Unless they are very short, the testcases should be attached to the bugreport by using the email address you get after you submit the bugreport.

Serverside testcases should, if there are no special reasons to use other formats, be written in Perl, PHP or Python, and they should be selfcontained.

To protect the data integrity of the testcases, you should PKZip/WinZip (.zip) or Tar/Gzip (.tar.gz) the testcases, even if they are single files.

If you further wish to protect the testcases you may PGP encrypt them to security@opera.com, using the public key below, before attaching it to the bug report.

In fact, the best way to put it is that if you are planning to publish your report you should submit at least as much information to us as you are planning to publish. I have seen reports that contained so little information, compared to what was eventually published, that it was only after publication that we were able to understand the true severity of the problem.

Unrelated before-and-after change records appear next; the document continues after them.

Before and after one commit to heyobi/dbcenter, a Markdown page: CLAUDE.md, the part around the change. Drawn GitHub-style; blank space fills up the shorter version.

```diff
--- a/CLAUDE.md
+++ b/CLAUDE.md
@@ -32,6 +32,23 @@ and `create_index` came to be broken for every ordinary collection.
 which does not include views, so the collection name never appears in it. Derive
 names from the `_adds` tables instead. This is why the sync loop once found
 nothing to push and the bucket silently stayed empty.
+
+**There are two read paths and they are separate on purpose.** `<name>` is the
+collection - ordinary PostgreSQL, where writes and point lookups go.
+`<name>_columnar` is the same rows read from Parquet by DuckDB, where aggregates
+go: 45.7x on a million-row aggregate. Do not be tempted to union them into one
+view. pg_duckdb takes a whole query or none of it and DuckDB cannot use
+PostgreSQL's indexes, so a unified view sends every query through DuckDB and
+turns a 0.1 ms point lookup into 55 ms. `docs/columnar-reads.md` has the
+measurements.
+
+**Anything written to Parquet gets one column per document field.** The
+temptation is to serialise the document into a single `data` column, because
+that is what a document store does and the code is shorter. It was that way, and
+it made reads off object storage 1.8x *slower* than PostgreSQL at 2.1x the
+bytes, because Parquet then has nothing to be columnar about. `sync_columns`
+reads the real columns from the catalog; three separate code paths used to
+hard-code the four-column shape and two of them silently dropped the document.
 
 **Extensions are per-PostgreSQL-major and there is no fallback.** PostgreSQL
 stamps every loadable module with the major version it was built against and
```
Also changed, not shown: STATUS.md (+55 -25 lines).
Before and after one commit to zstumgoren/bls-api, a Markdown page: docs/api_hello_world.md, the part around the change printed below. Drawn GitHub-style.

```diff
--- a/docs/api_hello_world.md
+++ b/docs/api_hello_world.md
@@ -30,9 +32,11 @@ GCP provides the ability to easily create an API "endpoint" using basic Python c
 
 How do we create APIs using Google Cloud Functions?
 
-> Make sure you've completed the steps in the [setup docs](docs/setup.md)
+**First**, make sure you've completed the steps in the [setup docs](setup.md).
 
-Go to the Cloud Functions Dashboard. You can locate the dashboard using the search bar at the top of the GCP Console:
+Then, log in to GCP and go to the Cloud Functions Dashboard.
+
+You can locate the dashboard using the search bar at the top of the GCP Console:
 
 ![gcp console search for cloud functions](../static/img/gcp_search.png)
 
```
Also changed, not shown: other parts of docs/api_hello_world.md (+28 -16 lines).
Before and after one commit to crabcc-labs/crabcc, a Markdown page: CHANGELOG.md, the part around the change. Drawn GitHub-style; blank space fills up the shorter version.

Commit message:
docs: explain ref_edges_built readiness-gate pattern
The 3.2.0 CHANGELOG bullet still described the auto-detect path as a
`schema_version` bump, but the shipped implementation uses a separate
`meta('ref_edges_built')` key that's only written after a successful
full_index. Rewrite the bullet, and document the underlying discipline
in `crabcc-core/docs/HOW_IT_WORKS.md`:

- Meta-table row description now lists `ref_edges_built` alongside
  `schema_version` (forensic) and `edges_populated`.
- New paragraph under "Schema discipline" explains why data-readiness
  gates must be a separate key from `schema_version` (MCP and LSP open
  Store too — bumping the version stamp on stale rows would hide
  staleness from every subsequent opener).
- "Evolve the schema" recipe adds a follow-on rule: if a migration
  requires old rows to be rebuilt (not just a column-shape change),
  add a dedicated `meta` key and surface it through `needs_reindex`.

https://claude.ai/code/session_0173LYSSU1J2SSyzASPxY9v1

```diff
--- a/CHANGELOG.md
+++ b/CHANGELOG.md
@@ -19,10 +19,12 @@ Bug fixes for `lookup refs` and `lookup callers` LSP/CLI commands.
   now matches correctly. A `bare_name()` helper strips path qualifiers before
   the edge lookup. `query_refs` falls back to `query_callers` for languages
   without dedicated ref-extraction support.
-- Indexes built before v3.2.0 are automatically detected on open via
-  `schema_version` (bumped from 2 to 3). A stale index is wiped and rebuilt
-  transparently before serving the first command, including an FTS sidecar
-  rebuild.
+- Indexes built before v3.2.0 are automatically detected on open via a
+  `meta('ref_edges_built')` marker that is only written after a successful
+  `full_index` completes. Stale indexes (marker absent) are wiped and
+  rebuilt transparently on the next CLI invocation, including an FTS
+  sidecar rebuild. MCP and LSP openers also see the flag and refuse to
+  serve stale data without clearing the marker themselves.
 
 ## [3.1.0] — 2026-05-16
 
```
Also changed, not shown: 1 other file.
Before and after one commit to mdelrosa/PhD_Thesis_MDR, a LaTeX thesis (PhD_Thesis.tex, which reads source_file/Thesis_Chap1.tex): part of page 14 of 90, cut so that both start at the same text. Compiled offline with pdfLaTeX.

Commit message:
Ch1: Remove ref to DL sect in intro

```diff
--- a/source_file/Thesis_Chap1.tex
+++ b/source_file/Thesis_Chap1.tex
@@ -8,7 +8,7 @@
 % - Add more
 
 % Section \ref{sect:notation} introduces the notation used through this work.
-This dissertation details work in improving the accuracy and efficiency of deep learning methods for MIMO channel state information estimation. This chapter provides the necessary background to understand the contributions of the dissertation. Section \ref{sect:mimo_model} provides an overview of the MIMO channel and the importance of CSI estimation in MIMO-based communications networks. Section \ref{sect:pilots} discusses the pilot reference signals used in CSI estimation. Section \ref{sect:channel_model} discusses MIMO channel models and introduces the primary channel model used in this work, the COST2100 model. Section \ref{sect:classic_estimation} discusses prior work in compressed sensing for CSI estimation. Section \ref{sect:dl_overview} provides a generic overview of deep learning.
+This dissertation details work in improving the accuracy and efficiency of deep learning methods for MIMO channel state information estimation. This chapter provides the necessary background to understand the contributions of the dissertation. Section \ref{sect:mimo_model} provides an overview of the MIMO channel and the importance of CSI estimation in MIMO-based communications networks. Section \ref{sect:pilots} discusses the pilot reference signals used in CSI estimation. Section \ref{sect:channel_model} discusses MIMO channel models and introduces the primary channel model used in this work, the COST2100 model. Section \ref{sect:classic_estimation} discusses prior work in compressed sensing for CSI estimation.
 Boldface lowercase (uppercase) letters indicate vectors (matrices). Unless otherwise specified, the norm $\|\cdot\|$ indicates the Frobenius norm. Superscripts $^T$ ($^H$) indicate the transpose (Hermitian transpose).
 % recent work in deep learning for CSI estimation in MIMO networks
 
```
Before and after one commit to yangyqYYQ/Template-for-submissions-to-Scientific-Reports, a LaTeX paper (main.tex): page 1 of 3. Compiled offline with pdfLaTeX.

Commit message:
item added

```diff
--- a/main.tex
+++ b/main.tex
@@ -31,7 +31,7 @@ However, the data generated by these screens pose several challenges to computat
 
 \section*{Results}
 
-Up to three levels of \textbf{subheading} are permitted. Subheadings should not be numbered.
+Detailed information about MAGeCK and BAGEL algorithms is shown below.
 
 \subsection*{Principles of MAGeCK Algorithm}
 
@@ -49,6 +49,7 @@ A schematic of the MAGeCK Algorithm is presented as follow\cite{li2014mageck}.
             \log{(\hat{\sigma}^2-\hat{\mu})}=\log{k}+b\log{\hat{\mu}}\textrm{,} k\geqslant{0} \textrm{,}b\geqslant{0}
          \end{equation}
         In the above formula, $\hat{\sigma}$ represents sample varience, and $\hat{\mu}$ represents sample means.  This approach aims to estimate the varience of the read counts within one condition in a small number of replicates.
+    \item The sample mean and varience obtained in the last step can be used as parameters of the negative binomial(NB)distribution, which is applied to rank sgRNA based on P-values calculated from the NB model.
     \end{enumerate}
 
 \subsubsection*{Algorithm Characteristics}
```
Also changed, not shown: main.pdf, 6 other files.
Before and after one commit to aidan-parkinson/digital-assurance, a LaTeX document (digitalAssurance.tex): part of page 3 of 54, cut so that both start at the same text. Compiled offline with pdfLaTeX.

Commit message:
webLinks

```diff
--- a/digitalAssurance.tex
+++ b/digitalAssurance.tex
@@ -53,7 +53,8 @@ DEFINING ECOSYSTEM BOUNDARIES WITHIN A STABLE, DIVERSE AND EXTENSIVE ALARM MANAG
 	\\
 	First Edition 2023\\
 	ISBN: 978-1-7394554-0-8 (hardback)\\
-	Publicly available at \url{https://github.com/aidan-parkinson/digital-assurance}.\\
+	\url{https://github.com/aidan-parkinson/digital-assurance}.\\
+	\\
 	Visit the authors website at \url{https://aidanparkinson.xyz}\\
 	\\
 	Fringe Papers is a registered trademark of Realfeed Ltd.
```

Allowing the application vendor to fix the issue before publishing the advisory is good for the users of the application. There is no point leaving end users vulnerable to attack. Opera, on our side, will cooperate and verify the advisory; also we can point out if the issue is not exploitable, helping to increase the quality of the advisory. As a matter of principle we always try to give due credit to responsible reporters in our changelogs or press releases.

Happy, and responsible, hunting!

Version: PGP 8.1